◆ **Material for the task**
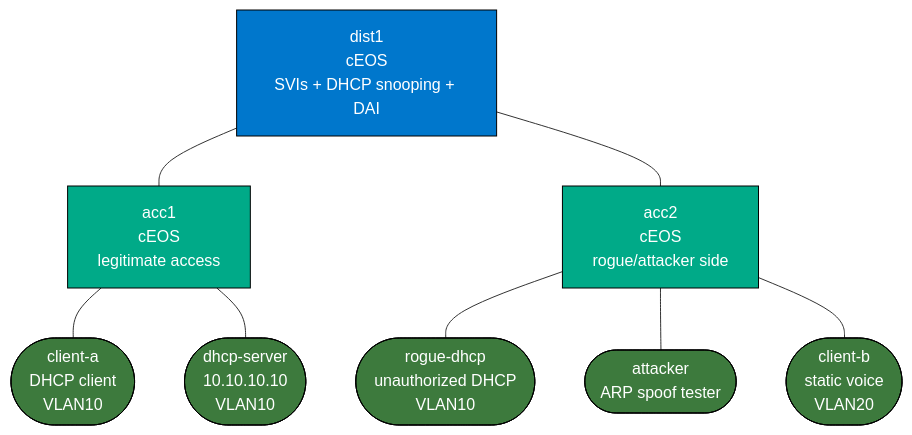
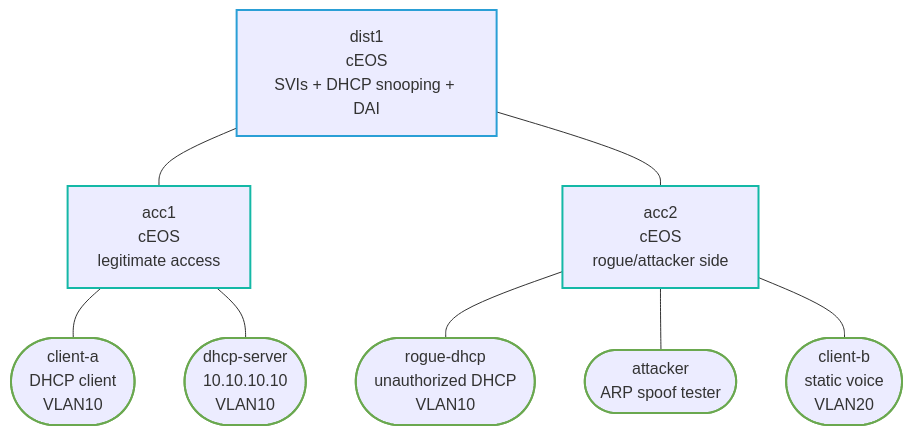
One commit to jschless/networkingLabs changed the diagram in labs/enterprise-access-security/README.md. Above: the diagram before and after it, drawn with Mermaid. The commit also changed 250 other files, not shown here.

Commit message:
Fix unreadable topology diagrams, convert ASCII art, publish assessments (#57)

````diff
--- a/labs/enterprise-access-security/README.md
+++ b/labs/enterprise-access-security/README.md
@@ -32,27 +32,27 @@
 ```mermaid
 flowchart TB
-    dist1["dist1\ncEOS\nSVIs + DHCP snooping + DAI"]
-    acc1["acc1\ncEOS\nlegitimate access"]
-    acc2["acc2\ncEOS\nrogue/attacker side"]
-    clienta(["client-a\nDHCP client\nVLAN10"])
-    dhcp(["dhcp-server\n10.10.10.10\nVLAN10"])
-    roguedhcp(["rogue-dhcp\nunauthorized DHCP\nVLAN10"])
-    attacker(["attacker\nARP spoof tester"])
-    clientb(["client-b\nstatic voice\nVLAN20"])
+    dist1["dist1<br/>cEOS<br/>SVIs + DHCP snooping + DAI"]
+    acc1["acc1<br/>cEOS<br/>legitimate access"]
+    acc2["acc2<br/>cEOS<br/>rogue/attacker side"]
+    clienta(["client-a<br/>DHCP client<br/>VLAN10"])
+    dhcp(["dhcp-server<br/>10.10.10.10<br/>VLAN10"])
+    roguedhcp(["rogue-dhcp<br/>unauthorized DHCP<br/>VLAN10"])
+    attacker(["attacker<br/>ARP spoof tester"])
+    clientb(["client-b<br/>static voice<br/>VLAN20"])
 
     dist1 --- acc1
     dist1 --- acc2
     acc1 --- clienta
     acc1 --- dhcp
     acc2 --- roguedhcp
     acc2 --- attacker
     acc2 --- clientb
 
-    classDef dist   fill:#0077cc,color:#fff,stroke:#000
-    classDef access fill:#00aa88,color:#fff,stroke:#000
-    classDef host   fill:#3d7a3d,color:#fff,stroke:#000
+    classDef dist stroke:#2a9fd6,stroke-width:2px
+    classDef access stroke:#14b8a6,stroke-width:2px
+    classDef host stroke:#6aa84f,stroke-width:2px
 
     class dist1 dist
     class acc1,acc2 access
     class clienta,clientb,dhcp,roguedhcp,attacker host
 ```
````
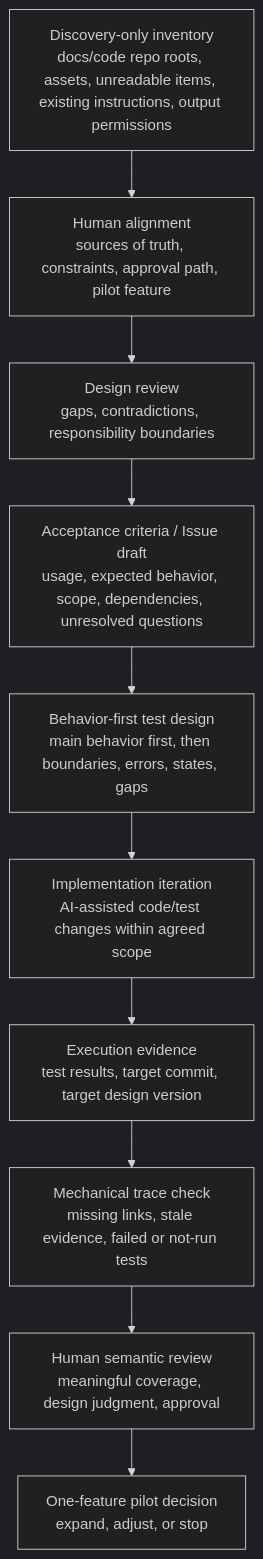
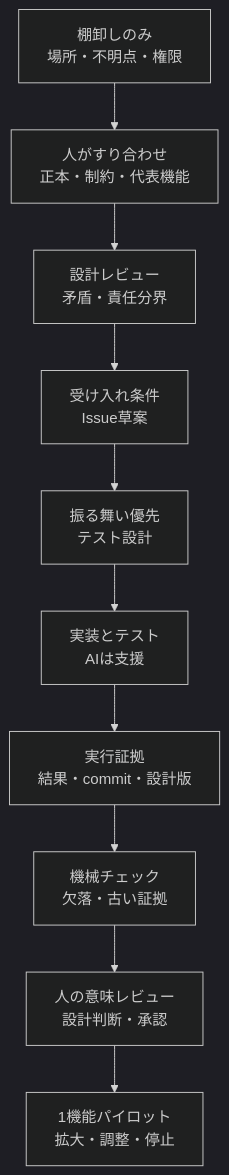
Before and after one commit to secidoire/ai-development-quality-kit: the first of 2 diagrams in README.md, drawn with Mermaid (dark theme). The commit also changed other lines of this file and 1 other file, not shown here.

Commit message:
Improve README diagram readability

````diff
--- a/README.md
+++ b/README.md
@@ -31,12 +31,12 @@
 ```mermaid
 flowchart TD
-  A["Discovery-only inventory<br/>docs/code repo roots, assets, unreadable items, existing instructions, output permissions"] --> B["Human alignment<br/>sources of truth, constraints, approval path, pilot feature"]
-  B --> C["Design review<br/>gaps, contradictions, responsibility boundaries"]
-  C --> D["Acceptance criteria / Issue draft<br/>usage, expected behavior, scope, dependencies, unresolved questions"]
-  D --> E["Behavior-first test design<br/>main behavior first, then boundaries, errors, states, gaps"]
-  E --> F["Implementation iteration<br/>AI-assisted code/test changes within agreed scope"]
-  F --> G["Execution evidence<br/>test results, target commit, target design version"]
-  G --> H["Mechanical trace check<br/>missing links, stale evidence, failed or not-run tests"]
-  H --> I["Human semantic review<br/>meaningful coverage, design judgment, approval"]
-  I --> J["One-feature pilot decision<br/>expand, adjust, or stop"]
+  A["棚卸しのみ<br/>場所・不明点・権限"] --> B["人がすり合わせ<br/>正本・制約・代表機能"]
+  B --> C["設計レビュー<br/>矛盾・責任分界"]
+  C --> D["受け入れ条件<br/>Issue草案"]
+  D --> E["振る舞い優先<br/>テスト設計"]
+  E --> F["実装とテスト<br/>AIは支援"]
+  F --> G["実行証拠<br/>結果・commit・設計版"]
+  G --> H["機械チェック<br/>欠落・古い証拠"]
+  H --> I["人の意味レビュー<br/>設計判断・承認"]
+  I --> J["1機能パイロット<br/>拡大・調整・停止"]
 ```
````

---

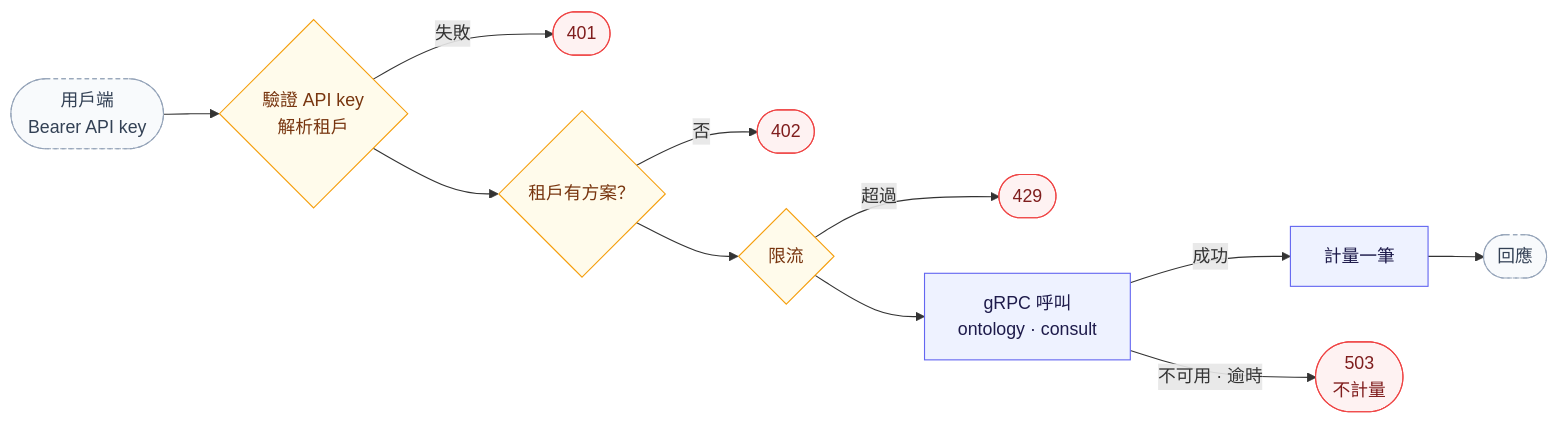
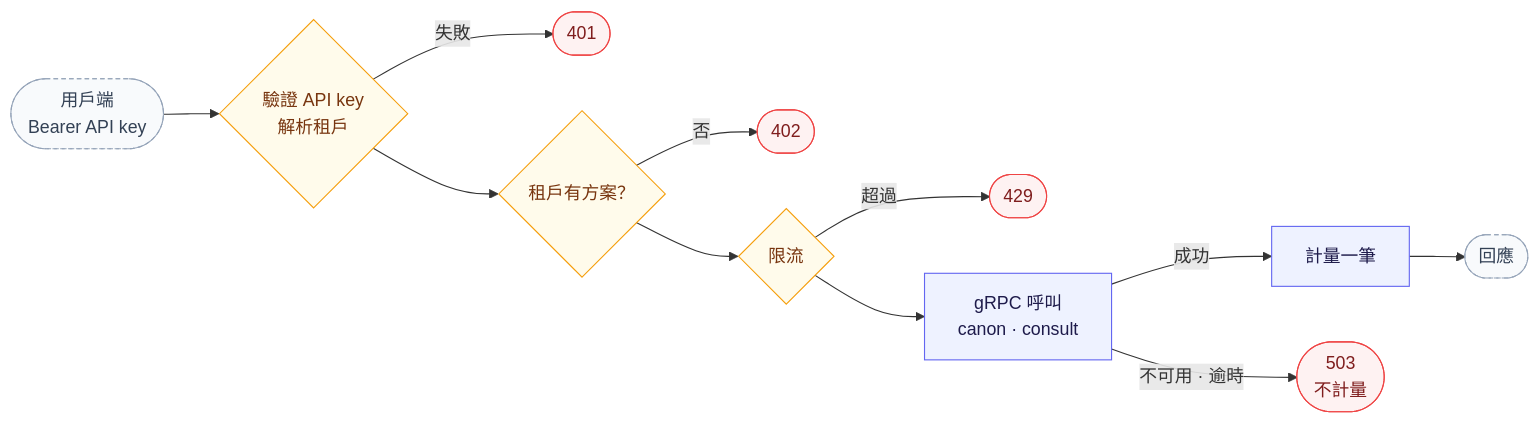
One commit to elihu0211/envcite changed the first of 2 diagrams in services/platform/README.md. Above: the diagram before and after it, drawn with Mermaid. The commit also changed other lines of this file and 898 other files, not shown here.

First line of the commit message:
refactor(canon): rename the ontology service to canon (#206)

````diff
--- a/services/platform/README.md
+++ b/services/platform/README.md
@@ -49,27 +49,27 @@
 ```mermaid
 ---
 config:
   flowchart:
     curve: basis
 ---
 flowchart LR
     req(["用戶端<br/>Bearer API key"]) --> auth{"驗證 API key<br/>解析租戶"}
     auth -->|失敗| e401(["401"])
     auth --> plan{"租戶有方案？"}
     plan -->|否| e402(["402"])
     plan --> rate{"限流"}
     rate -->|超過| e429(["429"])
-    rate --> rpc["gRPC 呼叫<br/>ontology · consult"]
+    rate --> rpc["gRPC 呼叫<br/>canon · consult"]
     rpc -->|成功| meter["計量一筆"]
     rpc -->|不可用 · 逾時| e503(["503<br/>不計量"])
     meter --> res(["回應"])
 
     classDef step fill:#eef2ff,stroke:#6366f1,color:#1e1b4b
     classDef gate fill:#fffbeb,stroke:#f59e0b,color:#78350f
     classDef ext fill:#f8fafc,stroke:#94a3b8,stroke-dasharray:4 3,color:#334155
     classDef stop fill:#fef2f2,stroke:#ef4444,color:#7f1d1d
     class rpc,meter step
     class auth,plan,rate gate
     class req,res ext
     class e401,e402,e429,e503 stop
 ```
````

◆ **Exercise aim**
Copy all the lines from the data above that hold the word "attacker".

◆ **Result**
-    acc2["acc2\ncEOS\nrogue/attacker side"]
-    attacker(["attacker\nARP spoof tester"])
+    acc2["acc2<br/>cEOS<br/>rogue/attacker side"]
+    attacker(["attacker<br/>ARP spoof tester"])
     acc2 --- attacker
     class clienta,clientb,dhcp,roguedhcp,attacker host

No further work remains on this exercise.